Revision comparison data
========================================================================
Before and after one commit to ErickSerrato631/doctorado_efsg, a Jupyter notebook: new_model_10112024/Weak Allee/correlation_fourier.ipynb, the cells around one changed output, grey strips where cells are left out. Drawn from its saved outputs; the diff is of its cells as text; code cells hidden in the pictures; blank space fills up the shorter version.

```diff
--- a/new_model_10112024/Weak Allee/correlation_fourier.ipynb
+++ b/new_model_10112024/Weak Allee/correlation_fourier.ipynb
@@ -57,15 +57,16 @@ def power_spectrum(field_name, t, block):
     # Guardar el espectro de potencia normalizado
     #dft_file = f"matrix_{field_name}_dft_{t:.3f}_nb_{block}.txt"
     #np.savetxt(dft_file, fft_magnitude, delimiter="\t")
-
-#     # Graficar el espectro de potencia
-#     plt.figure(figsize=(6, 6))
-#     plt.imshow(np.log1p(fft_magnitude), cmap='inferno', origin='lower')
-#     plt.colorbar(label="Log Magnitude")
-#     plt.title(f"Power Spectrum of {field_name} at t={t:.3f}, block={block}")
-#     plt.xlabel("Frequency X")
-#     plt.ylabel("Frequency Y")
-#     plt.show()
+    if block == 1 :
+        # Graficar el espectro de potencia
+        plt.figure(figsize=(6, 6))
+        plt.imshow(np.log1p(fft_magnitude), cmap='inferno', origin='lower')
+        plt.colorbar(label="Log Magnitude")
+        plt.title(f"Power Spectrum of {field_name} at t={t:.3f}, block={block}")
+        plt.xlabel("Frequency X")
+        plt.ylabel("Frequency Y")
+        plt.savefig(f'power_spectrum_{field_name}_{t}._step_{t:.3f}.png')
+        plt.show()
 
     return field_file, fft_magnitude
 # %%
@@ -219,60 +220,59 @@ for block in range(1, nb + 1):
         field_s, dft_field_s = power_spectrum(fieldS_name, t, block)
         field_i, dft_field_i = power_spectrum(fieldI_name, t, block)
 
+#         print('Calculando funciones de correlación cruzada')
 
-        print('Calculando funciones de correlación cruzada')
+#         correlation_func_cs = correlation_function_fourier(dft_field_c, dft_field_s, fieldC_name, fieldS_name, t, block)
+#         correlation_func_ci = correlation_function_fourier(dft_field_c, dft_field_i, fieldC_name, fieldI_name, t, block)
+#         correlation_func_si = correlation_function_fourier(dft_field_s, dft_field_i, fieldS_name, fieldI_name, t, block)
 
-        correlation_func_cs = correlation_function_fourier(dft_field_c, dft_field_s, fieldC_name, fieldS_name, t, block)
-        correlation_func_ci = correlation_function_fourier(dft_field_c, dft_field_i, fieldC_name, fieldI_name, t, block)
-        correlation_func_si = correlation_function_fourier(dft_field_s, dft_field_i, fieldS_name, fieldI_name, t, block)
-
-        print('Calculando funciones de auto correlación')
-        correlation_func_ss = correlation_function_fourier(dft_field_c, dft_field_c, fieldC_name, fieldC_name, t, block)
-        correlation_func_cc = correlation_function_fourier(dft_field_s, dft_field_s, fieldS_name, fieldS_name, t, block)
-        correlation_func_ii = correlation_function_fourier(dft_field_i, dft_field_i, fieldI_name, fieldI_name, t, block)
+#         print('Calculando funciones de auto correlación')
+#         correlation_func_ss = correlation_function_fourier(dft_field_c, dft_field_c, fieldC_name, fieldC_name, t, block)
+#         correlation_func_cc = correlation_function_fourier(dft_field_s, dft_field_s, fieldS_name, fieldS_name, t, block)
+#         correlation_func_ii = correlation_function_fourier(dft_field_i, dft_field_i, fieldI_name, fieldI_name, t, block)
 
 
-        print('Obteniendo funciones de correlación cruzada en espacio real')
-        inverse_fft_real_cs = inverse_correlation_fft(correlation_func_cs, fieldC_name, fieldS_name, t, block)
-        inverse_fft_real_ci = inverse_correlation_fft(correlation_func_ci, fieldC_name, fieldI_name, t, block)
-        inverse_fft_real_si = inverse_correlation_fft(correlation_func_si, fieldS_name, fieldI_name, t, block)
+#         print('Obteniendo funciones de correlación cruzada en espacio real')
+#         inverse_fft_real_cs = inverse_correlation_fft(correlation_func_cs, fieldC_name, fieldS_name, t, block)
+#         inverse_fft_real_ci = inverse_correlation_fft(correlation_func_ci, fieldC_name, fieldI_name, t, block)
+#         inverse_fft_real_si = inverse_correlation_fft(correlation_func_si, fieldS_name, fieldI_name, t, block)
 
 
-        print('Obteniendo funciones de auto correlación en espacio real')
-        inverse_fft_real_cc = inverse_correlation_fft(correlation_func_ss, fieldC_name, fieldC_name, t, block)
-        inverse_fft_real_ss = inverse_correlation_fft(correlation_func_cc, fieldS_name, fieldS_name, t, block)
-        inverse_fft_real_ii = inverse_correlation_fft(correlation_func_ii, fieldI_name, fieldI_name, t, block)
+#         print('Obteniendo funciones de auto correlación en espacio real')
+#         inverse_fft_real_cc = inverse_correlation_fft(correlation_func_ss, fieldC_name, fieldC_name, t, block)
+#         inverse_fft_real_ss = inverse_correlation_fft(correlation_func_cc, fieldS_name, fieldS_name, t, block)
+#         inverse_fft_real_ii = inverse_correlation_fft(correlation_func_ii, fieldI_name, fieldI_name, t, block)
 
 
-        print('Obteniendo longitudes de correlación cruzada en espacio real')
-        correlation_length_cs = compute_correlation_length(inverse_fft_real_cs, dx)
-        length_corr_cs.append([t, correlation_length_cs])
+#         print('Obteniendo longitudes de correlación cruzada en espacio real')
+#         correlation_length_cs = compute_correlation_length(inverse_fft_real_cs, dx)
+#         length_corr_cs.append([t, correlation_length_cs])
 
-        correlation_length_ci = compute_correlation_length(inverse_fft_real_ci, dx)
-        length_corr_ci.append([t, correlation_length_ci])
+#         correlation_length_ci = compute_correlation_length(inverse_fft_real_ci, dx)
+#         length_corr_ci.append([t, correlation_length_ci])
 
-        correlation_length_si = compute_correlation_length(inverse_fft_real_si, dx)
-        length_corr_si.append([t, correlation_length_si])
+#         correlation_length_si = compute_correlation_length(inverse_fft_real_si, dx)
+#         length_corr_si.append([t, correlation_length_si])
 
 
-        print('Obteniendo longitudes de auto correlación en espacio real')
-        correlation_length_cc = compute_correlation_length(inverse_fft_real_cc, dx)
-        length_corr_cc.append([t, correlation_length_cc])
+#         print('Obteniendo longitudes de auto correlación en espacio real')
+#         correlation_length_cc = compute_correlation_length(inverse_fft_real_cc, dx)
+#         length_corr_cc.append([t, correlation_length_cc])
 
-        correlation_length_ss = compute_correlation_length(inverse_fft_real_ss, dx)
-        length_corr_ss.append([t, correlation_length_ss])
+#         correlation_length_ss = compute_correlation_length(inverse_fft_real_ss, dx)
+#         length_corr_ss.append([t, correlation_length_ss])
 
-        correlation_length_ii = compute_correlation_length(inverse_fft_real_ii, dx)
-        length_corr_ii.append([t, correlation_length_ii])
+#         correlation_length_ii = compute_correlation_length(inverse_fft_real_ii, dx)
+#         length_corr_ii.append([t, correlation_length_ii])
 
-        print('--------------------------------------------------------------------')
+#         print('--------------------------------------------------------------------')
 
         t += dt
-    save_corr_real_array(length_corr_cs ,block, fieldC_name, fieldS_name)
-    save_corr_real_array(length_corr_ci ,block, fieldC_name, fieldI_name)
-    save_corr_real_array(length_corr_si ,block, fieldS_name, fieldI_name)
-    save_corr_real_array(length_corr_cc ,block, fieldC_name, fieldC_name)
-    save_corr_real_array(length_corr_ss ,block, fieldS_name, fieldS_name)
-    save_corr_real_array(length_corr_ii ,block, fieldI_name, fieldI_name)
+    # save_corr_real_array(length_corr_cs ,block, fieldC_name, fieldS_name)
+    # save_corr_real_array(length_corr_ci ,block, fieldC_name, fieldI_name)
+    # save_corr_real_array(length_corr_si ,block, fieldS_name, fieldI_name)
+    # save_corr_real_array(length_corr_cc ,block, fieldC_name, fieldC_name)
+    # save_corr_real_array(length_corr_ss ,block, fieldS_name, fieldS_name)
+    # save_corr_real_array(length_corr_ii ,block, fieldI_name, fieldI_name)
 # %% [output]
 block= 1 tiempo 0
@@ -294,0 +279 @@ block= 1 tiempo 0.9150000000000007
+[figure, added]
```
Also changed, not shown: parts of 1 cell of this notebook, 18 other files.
========================================================================
Exercise objective
Your reply should consist of one number: how many lines in the entries contain the string "cruzada".

Answer section
6